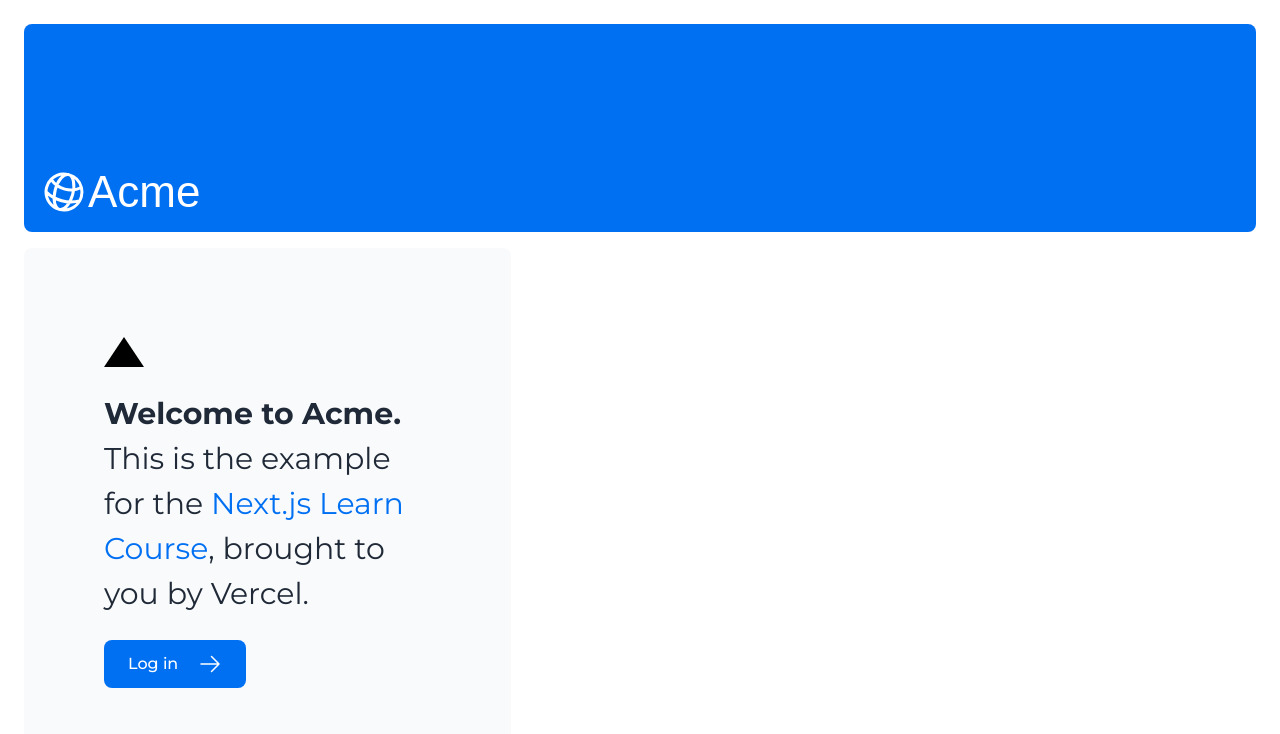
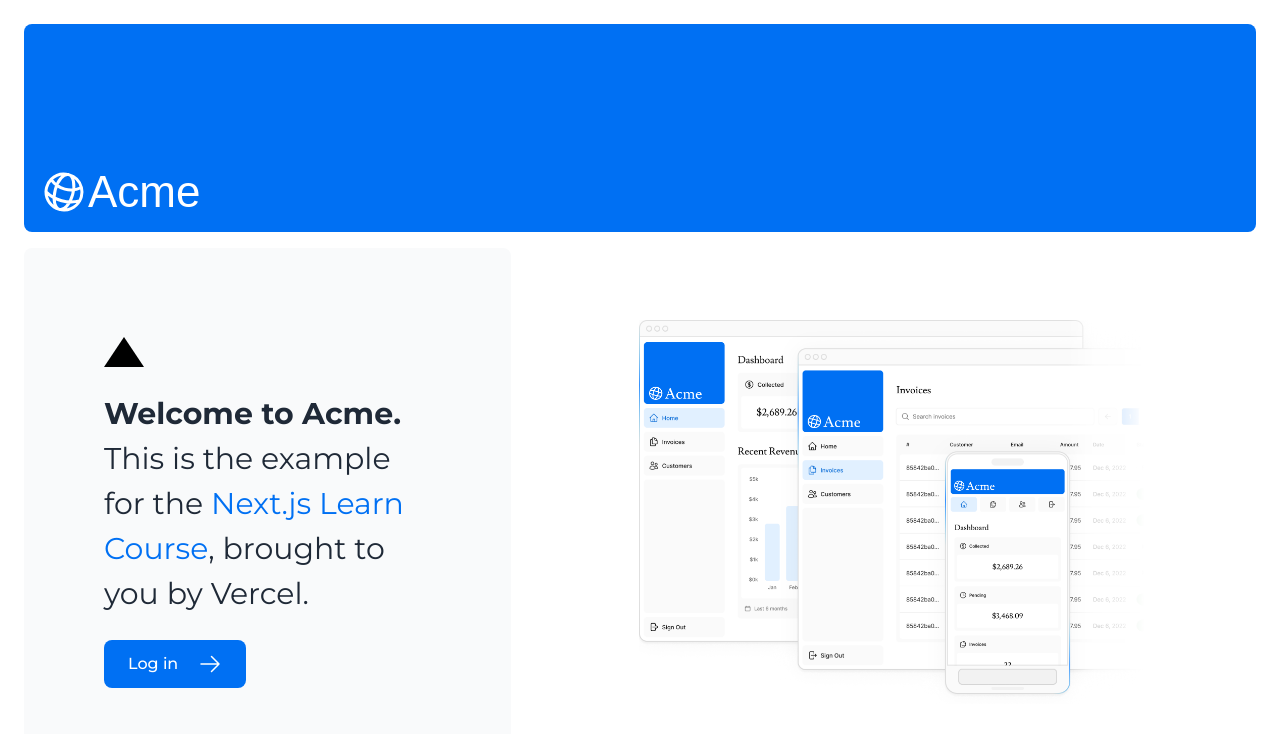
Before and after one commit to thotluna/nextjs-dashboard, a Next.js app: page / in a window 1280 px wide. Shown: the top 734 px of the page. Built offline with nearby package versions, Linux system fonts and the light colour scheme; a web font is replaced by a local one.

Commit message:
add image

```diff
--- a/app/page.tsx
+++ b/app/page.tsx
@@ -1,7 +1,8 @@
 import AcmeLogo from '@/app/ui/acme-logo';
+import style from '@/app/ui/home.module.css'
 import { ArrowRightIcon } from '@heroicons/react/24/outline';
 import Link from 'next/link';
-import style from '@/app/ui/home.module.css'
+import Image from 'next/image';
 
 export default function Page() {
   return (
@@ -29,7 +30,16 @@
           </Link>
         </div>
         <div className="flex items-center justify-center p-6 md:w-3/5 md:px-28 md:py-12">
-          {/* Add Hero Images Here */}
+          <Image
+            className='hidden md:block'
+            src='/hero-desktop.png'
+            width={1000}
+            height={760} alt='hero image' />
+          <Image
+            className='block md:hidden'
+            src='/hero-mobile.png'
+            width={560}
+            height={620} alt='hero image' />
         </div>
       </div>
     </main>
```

==

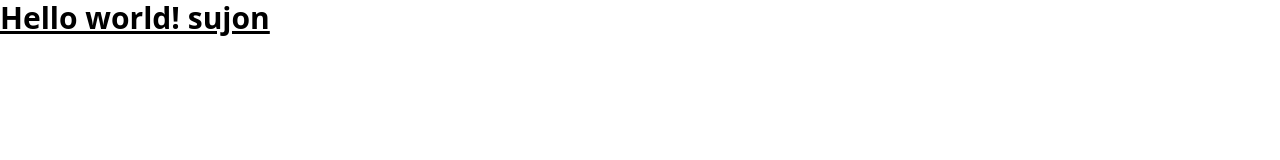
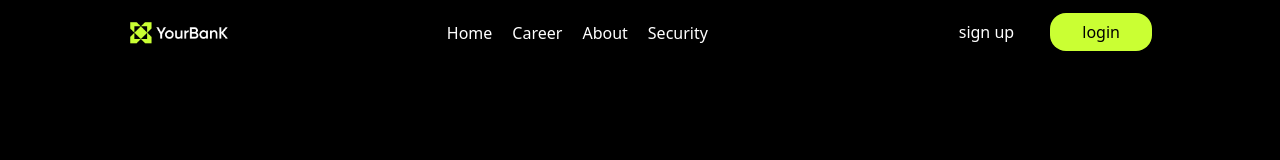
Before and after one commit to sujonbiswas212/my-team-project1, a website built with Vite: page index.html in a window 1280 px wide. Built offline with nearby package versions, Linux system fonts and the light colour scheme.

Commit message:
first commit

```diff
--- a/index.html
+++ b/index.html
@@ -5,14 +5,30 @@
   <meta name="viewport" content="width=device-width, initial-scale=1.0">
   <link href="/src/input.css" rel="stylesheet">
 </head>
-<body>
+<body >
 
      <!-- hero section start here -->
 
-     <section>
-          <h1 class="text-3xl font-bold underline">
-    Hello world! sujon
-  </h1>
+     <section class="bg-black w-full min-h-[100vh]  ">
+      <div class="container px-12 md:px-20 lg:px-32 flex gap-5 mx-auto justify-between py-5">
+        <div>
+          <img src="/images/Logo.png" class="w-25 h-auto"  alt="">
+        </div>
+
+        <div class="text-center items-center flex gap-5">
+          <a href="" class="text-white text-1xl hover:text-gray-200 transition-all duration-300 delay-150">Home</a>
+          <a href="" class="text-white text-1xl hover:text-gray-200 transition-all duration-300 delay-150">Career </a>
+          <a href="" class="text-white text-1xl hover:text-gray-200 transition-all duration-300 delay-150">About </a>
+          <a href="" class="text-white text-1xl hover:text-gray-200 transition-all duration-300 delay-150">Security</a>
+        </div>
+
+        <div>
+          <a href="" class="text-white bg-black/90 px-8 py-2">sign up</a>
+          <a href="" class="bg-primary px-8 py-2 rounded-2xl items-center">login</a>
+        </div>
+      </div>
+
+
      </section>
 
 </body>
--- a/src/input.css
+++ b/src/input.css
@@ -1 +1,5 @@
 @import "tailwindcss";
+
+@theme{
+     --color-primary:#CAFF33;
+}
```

--

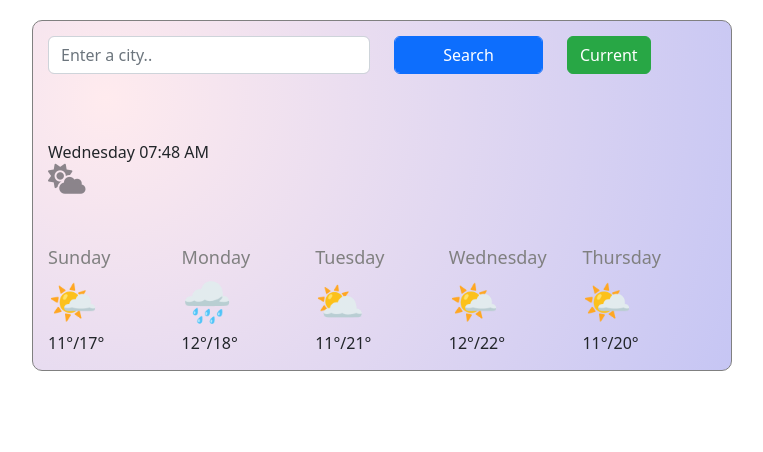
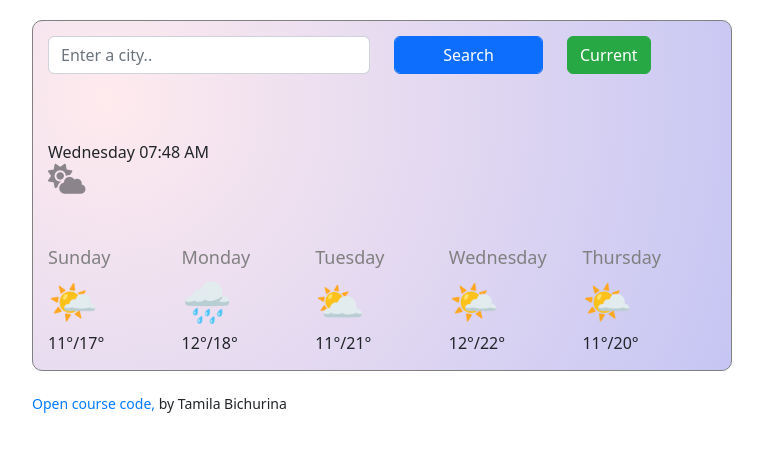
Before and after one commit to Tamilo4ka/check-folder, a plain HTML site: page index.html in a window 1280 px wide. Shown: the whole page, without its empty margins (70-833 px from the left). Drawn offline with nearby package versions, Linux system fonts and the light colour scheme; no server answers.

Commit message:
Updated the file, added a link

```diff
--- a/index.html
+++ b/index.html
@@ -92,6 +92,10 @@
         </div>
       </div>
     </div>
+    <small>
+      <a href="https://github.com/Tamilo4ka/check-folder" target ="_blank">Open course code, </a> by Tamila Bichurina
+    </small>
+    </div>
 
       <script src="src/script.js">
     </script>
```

◆ **PROBLEM TO WORK ON**: Which lines contain "import"? Copy each of them from the listing.

◆ **ANSWER SECTION**:
 import AcmeLogo from '@/app/ui/acme-logo';
+import style from '@/app/ui/home.module.css'
 import { ArrowRightIcon } from '@heroicons/react/24/outline';
 import Link from 'next/link';
-import style from '@/app/ui/home.module.css'
+import Image from 'next/image';
 @import "tailwindcss";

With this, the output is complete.